Rebecca Furlow Skinner is a fourth-year Ph.D. student in Rhetoric and Composition. Her current activities include writing, teaching writing and undergraduate writing tutors, tutoring at FSU's Reading/Writing Center, and researching nineteenth century American women journalists' role in the rise of the New Woman. Her other occupations include professional housekeeping, making art in many mediums from glass to fabric, and developing a gallery/studio space in Tallahassee's Railroad Square Art Park, "sharing" as much Eminem as can possibly be tolerated and then (piteously, tearfully) begging 14-year old Mary: "Can we listen to NPR now?" in the car (they commute about 2 hours daily from their demesne in the next county). Also, taking care of family and pets and, oddly, for a feminist perhaps, sincerely enjoying domestic tasks such as dusting, wiping, mending, re-arranging, ironing curtains, baking bread—etc. Plus as a special treat (!) reading the New York Review of Books and London Review of Books... a guilty pleasure.
Natalie Szymanski an ABD Rhetoric and Composition Ph.D. candidate and a Teaching Assistant in FSU's Editing Writing and Media Program. Natalie received her B.A from the University of Wisconsin La-Crosse in 2007 and her M.A. in Rhetoric and Composition from Florida State in 2009. Her academic interests focus on the varied ways visual, digital, and networked communications are altering college composition pedagogies. This year, she will complete her dissertation: a qualitative study that explores the delicately balanced ecologies at play when First-Year Composition programs work to incorporate technology and new media. You can view samples of her digital pedagogy, administration, and scholarship at www.natalieportfolio.com.

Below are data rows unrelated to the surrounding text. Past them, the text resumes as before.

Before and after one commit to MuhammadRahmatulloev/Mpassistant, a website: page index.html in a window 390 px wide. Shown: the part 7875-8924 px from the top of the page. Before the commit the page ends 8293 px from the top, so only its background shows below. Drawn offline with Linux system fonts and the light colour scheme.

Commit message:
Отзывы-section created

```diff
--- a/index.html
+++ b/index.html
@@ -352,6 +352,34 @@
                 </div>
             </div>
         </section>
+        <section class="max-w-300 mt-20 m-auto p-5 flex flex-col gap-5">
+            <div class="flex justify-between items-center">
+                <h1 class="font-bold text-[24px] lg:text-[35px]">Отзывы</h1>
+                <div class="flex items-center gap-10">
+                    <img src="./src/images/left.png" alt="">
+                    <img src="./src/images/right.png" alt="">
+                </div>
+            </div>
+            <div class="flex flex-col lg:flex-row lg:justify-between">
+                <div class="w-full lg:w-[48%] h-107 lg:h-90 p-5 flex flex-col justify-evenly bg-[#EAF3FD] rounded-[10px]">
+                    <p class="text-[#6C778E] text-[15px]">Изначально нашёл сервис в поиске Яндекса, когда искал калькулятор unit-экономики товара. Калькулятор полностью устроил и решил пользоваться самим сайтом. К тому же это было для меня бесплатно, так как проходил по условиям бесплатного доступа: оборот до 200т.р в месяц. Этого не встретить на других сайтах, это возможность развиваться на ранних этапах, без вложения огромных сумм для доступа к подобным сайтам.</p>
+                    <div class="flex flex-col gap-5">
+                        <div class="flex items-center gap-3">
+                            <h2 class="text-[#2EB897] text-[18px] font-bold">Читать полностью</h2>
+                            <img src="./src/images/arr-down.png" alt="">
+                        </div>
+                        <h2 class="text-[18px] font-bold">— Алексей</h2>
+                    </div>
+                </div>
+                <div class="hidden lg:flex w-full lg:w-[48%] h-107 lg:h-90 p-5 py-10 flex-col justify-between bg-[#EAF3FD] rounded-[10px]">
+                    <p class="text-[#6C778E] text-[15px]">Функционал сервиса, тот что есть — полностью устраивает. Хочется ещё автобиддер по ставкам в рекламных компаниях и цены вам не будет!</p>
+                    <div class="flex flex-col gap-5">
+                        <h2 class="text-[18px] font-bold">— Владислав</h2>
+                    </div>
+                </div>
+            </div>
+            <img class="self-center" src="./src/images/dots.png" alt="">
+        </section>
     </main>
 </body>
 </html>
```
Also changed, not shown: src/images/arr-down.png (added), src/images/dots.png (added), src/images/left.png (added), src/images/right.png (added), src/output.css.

Bret Zawilski is a third-year Ph.D. student in Rhetoric and Composition, where he has worked as a tutor in the FSU Digital Studio and a Teaching Assistant in the Editing, Writing, and Media program; currently, he serves as the Editorial Assistant for College Composition and Communication. Bret graduated from Lock Haven University of Pennsylvania with a dual-B.A. in Music and English. He earned his M.A. in Writing, Rhetoric, and Technical Communication from James Madison University, where he also taught courses in First-Year Composition and Technical Communication. His research interests revolve around new media composition, multimodality, and the role of material awareness in knowledge transfer. Outside of the academy, he dabbles in writing science fiction, sketching, and the saxophone.